Deer Hunting Basics
may find deer scat, which looks a lot like chocolate-covered raisins, rubs and scrapes (see sidebar on page 23), signs of browsing and cozy places in the leaves or grass where deer have lain.
For hunting, position yourself downwind of a well-used deer trail or, better yet, an intersection of busy deer trails. In the fall, winds often blow from somewhere between north and west on cool days and between south and west on warm days. Taking your stand somewhat east of the trail, then, would keep your scent from deer most of the time. However, there will be exceptions. Scent also has a tendency to move up a slope in the morning and down a slope in the evening.

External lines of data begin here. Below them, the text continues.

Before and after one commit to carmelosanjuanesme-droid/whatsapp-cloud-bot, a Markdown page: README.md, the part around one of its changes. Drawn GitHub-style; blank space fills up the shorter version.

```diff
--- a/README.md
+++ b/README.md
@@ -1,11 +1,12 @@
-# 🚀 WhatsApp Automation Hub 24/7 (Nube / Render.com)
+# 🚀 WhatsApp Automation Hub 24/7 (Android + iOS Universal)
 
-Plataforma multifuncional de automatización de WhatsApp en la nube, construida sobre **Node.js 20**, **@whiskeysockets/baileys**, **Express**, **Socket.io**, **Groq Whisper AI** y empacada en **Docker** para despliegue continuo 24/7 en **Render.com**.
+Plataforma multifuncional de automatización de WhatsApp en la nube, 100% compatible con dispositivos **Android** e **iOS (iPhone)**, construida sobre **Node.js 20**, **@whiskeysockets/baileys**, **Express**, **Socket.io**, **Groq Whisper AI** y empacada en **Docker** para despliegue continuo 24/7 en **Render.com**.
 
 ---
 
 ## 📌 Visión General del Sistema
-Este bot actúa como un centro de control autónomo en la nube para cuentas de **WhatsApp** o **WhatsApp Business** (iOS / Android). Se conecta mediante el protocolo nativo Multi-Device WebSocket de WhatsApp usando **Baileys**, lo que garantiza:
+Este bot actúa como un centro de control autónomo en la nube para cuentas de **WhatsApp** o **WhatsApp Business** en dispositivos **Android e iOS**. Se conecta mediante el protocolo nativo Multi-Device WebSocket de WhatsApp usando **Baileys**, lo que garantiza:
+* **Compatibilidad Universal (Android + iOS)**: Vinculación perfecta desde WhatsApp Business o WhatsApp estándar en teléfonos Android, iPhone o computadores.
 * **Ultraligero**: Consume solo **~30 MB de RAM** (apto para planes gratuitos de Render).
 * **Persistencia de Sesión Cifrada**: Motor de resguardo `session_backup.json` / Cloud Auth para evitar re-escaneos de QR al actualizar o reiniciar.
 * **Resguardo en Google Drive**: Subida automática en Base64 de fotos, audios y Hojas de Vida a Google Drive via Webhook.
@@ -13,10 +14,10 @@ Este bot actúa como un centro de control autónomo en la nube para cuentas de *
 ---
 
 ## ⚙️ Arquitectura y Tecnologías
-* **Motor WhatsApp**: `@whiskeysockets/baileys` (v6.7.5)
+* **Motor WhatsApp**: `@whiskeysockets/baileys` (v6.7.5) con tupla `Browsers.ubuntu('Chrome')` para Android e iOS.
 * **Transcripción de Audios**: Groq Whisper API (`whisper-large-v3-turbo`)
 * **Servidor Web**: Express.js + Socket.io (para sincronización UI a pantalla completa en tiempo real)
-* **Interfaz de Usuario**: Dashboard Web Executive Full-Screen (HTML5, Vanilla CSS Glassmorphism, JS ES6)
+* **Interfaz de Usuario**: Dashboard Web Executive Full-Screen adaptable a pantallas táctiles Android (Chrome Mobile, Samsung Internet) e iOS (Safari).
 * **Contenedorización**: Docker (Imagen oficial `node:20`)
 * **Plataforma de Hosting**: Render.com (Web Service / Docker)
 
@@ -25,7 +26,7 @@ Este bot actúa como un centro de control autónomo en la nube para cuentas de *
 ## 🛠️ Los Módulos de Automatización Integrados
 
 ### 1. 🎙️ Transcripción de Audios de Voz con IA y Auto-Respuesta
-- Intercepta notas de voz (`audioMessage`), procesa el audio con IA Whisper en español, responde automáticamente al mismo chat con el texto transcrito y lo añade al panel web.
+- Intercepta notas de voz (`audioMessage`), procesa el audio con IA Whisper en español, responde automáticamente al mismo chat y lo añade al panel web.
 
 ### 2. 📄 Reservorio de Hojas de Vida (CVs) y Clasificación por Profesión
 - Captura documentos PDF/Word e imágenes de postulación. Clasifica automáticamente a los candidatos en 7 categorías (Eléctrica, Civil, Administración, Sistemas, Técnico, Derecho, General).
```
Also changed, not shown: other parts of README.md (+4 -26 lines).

The distance you set up from the trail will depend on your weaponry. Bow hunters should try to remain within 20 yards of a trail. Muzzleloader and shotgun slug hunters can move out to 50 yards or so and a rifle hunter can move back even farther. Every stand position involves a compromise between how much you'd like to remain hidden from the deer and how well you can see the trail and have a clear shooting opportunity.
Taking a stand for some simply means sitting or leaning against a tree and waiting. Many hunters bring cushions, stools or chairs into the woods to make sitting more comfortable. Hunting on the ground is easy and secure. Look for a place where natural elements, such as brush, tree trunks or branches, break up your silhouette. Also make sure you clear leaves from the immediate area so you don't crinkle them at an inopportune moment.
Although they are more difficult to put up and relocate, tree stands improve a hunter's ability to see deer and shoot deer. You can choose from climbing stands, ladder stands or stands that use cables or chains to hold them to the tree. Permanent stands attached to trees with nails or screws are not allowed on public property. It's still important to conceal your silhouette when hunting from a tree stand.
The Art of Waiting
Being able to sit still for a long time must be learned. You'll find your ability to remain on stand increasing through the hunting season.
Some hunters pass the time observing nature. Others read a book or magazine. A few fall into a state resembling sleep, underscoring for all of us the need for a safety belt when hunting